The Navajo Nation Council, after heated debate that focused on several amendments, voted 63-19 Tuesday in favor of the Dine Natural Resources Protection Act of 2005. Dine is the Navajos' name for themselves.
The council deleted a provision that would have let individuals who wanted to mine or process uranium to seek approval from several council committees.
"The people have spoken and our leaders have listened to the people," said Delegate Alice Benally of Crownpoint, N.M. "Our people are still dying from this. This legislation was important to Navajo Nation, a very bid step for Navajo people."
Eastern Navajo Dine Against Uranium and another Navajo grassroots organization, Dine Bidzii, celebrated outside the council's chambers after the measure was approved. Eastern Navajo Dine Against Uranium had sought a ban for more than a decade.
"This legislation just chopped the legs off the uranium monster," said Norman Brown of Dine Bidzii.
The legislation prohibits pit mining as well as in-situ processing, which involves using a solution to leach out uranium and pump it to the surface.
Hydro Resources Inc. has been working with the federal Nuclear Regulatory Commission for years to get approval for in-situ mining near the Navajo communities of Crownpoint and Church Rock. The company estimated nearly 100 million pounds of uranium exist at the sites.
Hydro Resources has argued that in-situ mining is safer than older methods, but Eastern Navajo Dine Against Uranium, the New Mexico Environmental Law Center and others have managed to stall the effort.

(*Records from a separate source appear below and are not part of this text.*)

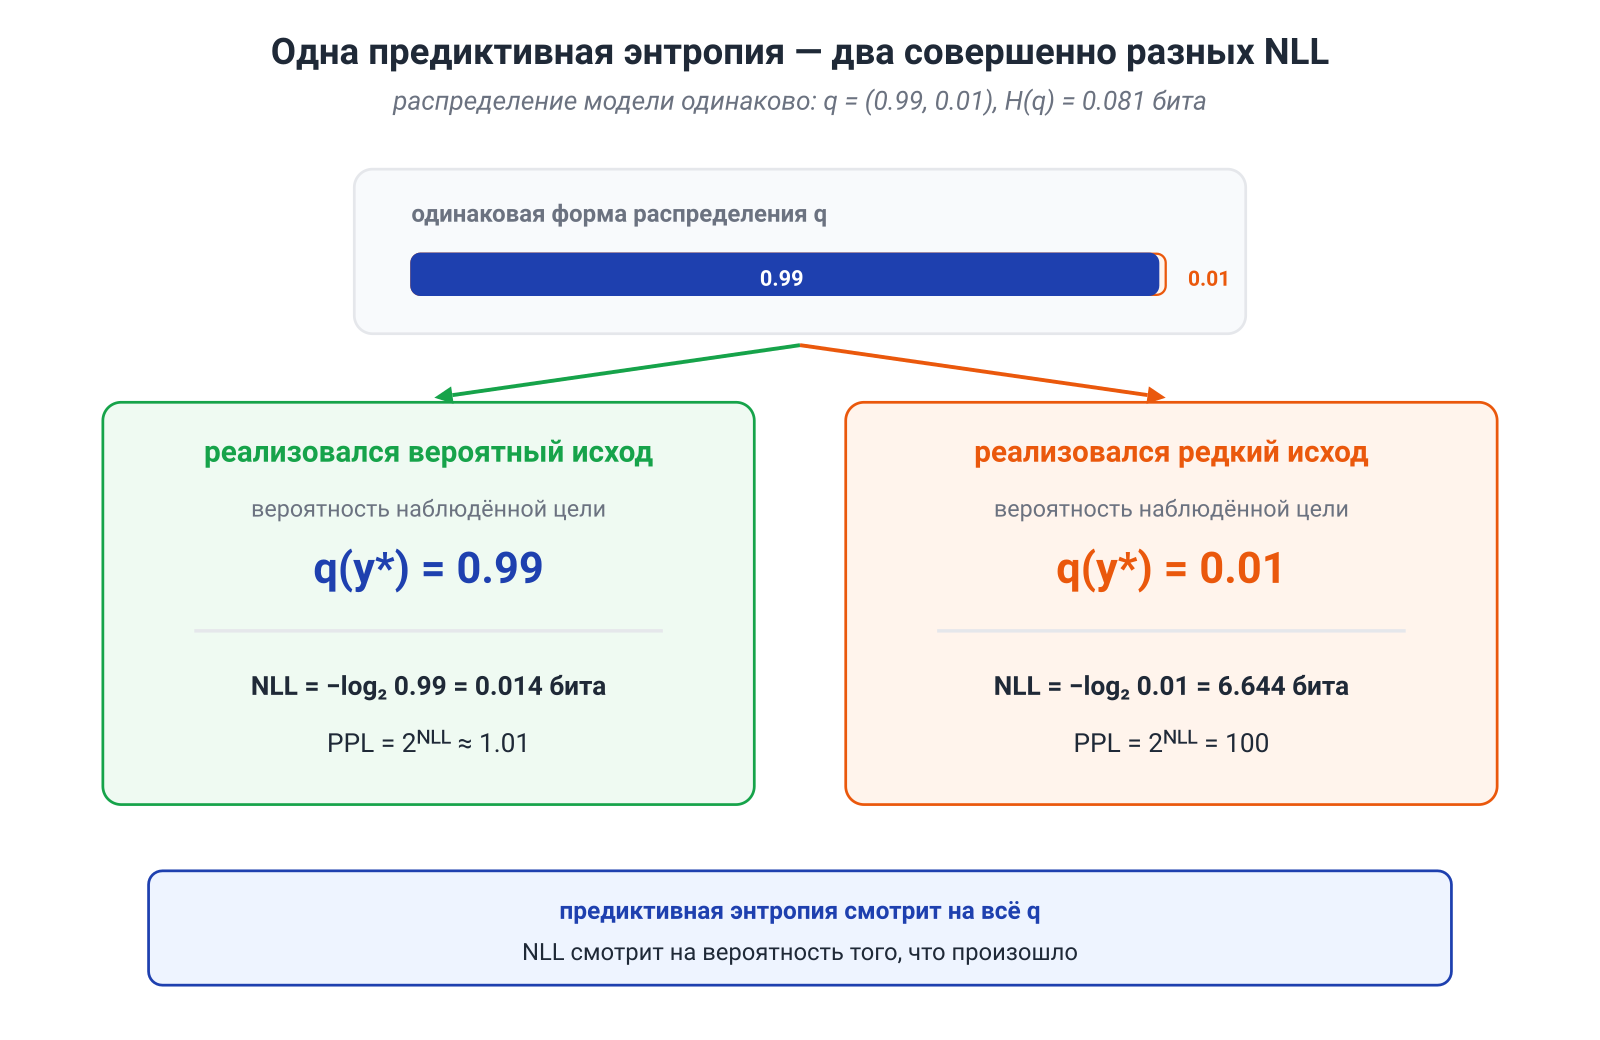
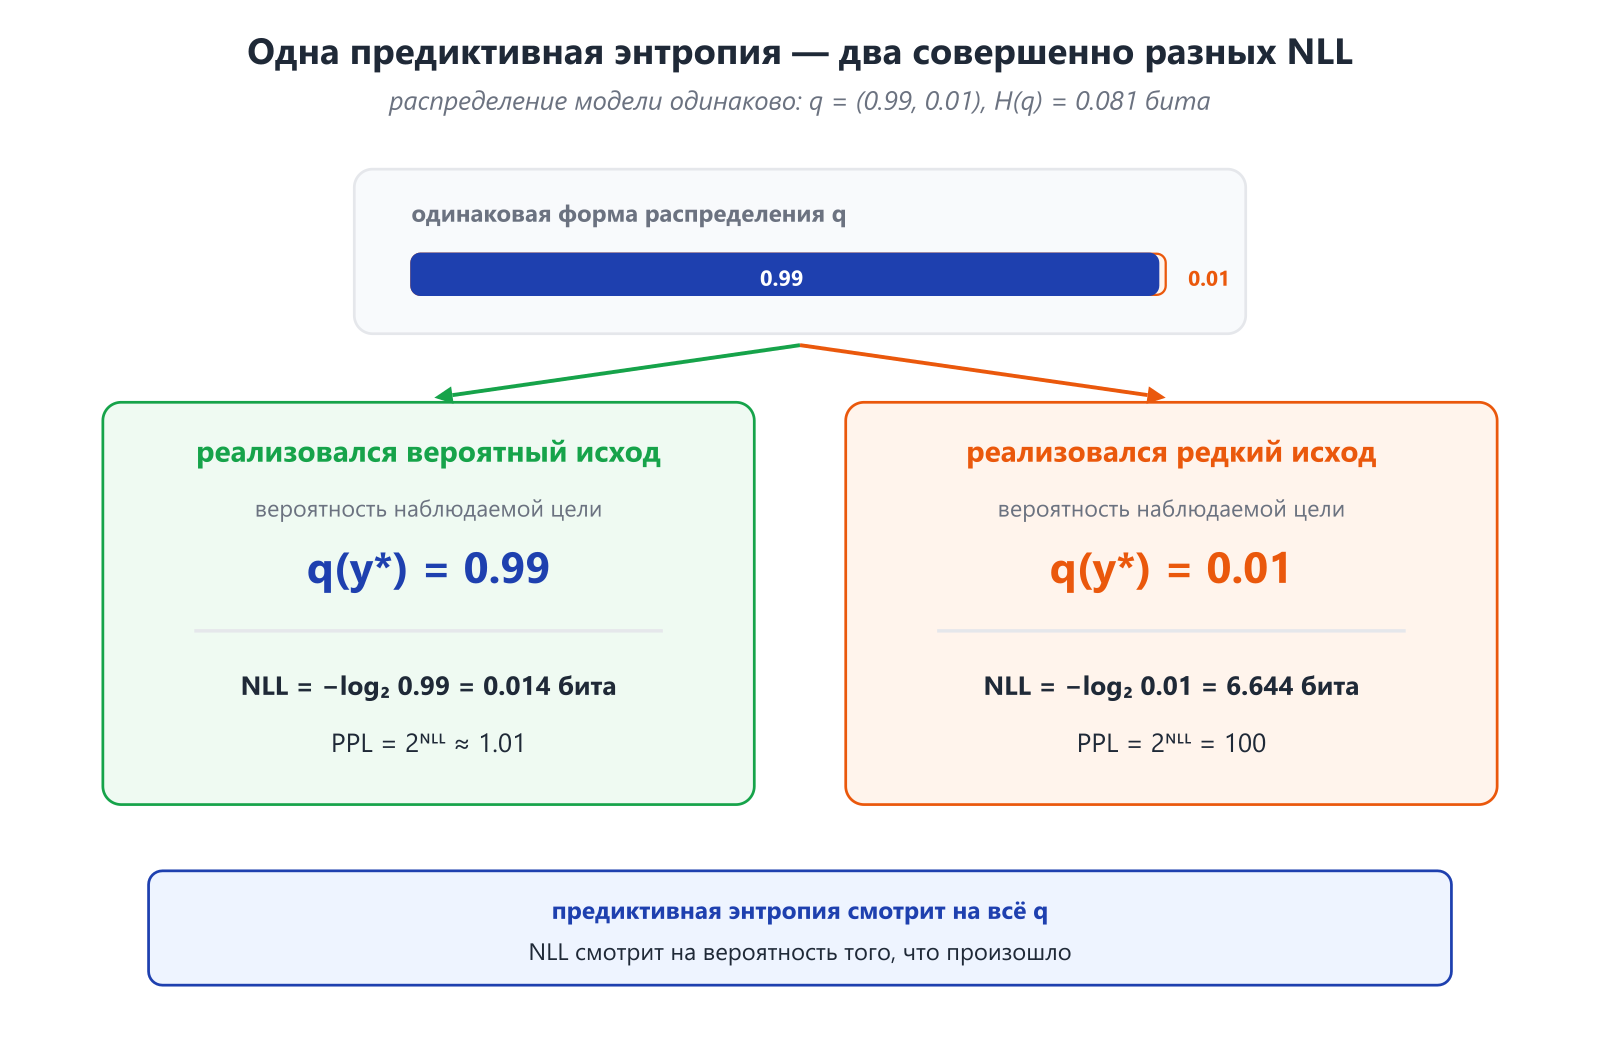
Update Russian information theory terminology

diff --git a/public/content/information-theory-for-ml/ru/module-03.md b/public/content/information-theory-for-ml/ru/module-03.md
@@ -30,7 +30,7 @@ $$
 -\ln 0.04\approx3.219.
 $$
 
-Уверенность полезна, когда она направлена в правильную сторону, и дорога, когда модель уверенно ошибается. Именно это измеряет **логарифмическая потеря** (`log-loss`): для наблюдённого исхода $y$
+Уверенность полезна, когда она направлена в правильную сторону, и дорога, когда модель уверенно ошибается. Именно это измеряет **логарифмическая потеря** (`log-loss`): для реализовавшегося исхода $y$
 
 $$
 \ell(q,y)=-\log q(y).
@@ -110,7 +110,7 @@ $$
 -\sum_{k=1}^K(e_y)_k\log q_k=-\log q_y.
 $$
 
-Это удобная запись наблюдённого события. Она не превращает истинное $P(Y\mid X=x)$ в вырожденный one-hot закон. Для одного и того же объекта могут существовать неоднозначная разметка, несколько допустимых продолжений, шум или скрытый контекст. Набор данных показывает по одному исходу за раз; распределение проявляется только через повторение и структуру выборки.
+Это удобная запись фактически полученного исхода. Она не превращает истинное $P(Y\mid X=x)$ в вырожденный one-hot закон. Для одного и того же объекта могут существовать неоднозначная разметка, несколько допустимых продолжений, шум или скрытый контекст. Набор данных показывает по одному исходу за раз; распределение проявляется только через повторение и структуру выборки.
 
 ### Когда модель объявляет возможное невозможным
 
@@ -457,7 +457,7 @@ $$
 \nabla_z\ell=q-e_y.
 $$
 
-Модель уменьшает логиты классов, которым дала больше вероятности, чем требуется целью, и увеличивает логит наблюдённого класса. Величина поправки уже масштабирована текущей вероятностью — отдельный ручной коэффициент для softmax не нужен.
+Модель уменьшает логиты классов, которым дала больше вероятности, чем требуется целью, и увеличивает логит целевого класса. Величина поправки уже масштабирована текущей вероятностью — отдельный ручной коэффициент для softmax не нужен.
 
 Матрица Гессе равна
 
@@ -524,9 +524,9 @@ $$
 
 ## 3.7. Перплексия: возврат из логарифмической шкалы
 
-NLL удобен для сложения и оптимизации, но его логарифмическая шкала не всегда интуитивна. Перплексия (`perplexity`, PPL) экспоненцирует среднюю потерю обратно.
+NLL удобен для сложения и оптимизации, но его логарифмическая шкала не всегда интуитивна. Перплексия (`perplexity`, PPL) возвращает среднюю потерю из логарифмической шкалы в мультипликативную, экспоненцируя её.
 
-Для $N$ наблюдённых целей
+Для $N$ наблюдаемых целей
 
 $$
 \widehat L_b
@@ -559,11 +559,11 @@ $$
 \right)^{1/N}.
 $$
 
-То есть PPL — **геометрическое среднее обратной вероятности, которую модель дала наблюдённым целям**.
+То есть PPL — **геометрическое среднее обратных вероятностей, назначенных моделью наблюдаемым целям**.
 
 ### Небольшой пример
 
-Пусть на трёх шагах модель дала фактически наблюдённым токенам вероятности
+Пусть на трёх шагах модель назначила фактически наблюдаемым токенам вероятности
 
 $$\frac12,\qquad\frac14,\qquad\frac18.$$
 

diff --git a/public/content/information-theory-for-ml/ru/module-04.md b/public/content/information-theory-for-ml/ru/module-04.md
@@ -242,7 +242,7 @@ q_{\mathrm{mix}}(y\mid x)
 \sum_{j=1}^M\lambda_jq_j(y\mid x).
 $$
 
-Для наблюдённой метки $y$ функция $-\log u$ строго выпукла, поэтому
+Для целевой метки $y$ функция $-\log u$ строго выпукла, поэтому
 
 $$
 \boxed{
@@ -255,7 +255,7 @@ $$
 
 Это сильнее, чем утверждение о среднем качестве на тестовой выборке: неравенство выполняется **для каждого отдельного примера**. После усреднения по набору данных оно, конечно, сохраняется.
 
-Равенство достигается тогда, когда все модели с положительным весом назначают наблюдённому классу одну и ту же вероятность. Полные распределения при этом могут различаться: для per-example NLL важна только координата правильного класса.
+Равенство достигается тогда, когда все модели с положительным весом назначают целевому классу одну и ту же вероятность. Полные распределения при этом могут различаться: для per-example NLL важна только координата правильного класса.
 
 Формула гарантирует сравнение со средним участником, но не с лучшим. Она также не обещает автоматически повысить `top-1 accuracy`, улучшить калибровку на любом распределении или защитить от сдвига данных. Это не слабость результата, а его точная область действия: **для фиксированных предсказаний смесь вероятностей не хуже среднего участника по log-loss**.
 

diff --git a/public/content/information-theory-for-ml/ru/module-15.md b/public/content/information-theory-for-ml/ru/module-15.md
@@ -524,7 +524,7 @@ $$
  g_\theta(x_i,y_i)g_\theta(x_i,y_i)^\top.
 $$
 
-Здесь метки $y_i$ пришли из данных, а не из $p_\theta(\cdot\mid x_i)$. Поэтому эта матрица является вторым моментом наблюдённых пообъектных градиентов, но в общем случае не является несмещённой оценкой модельной Fisher и не обязана приближать гессиан. Это различие подробно анализируют [Kunstner, Balles и Hennig, 2019](https://arxiv.org/abs/1905.12558).
+Здесь метки $y_i$ пришли из данных, а не из $p_\theta(\cdot\mid x_i)$. Поэтому эта матрица является вторым моментом пообъектных градиентов, вычисленных по данным, но в общем случае не является несмещённой оценкой модельной Fisher и не обязана приближать гессиан. Это различие подробно анализируют [Kunstner, Balles и Hennig, 2019](https://arxiv.org/abs/1905.12558).
 
 Небольшой пример показывает масштаб расхождения. Для Bernoulli-модели в логит-координате:
 
@@ -706,7 +706,7 @@ $$
 =(0.50,q,0.50-q).
 $$
 
-Отношение вероятностей наблюдённого действия всегда равно единице, поэтому соответствующий sampled surrogate не меняется. Но
+Отношение вероятностей фактически выбранного действия всегда равно единице, поэтому соответствующий sampled surrogate не меняется. Но
 
 $$
 D_{\mathrm{KL}}

diff --git a/public/content/information-theory-for-ml/ru/module-06.md b/public/content/information-theory-for-ml/ru/module-06.md
@@ -909,7 +909,7 @@ $$
 
 ## 6.13. Заключение
 
-В начале модуля $-\log q$ была знакомой функцией потерь. Теперь у неё появился физически проверяемый смысл: это идеальный счёт в битах, который вероятностная модель выставляет наблюдённой последовательности.
+В начале модуля $-\log q$ была знакомой функцией потерь. Теперь у неё появился физически проверяемый смысл: это идеальный счёт в битах, который вероятностная модель выставляет наблюдаемой последовательности.
 
 Основную конструкцию можно собрать в одну строку:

They argue that 15,000 people rely on the area's underground aquifer and they fear contamination from the proposed operation.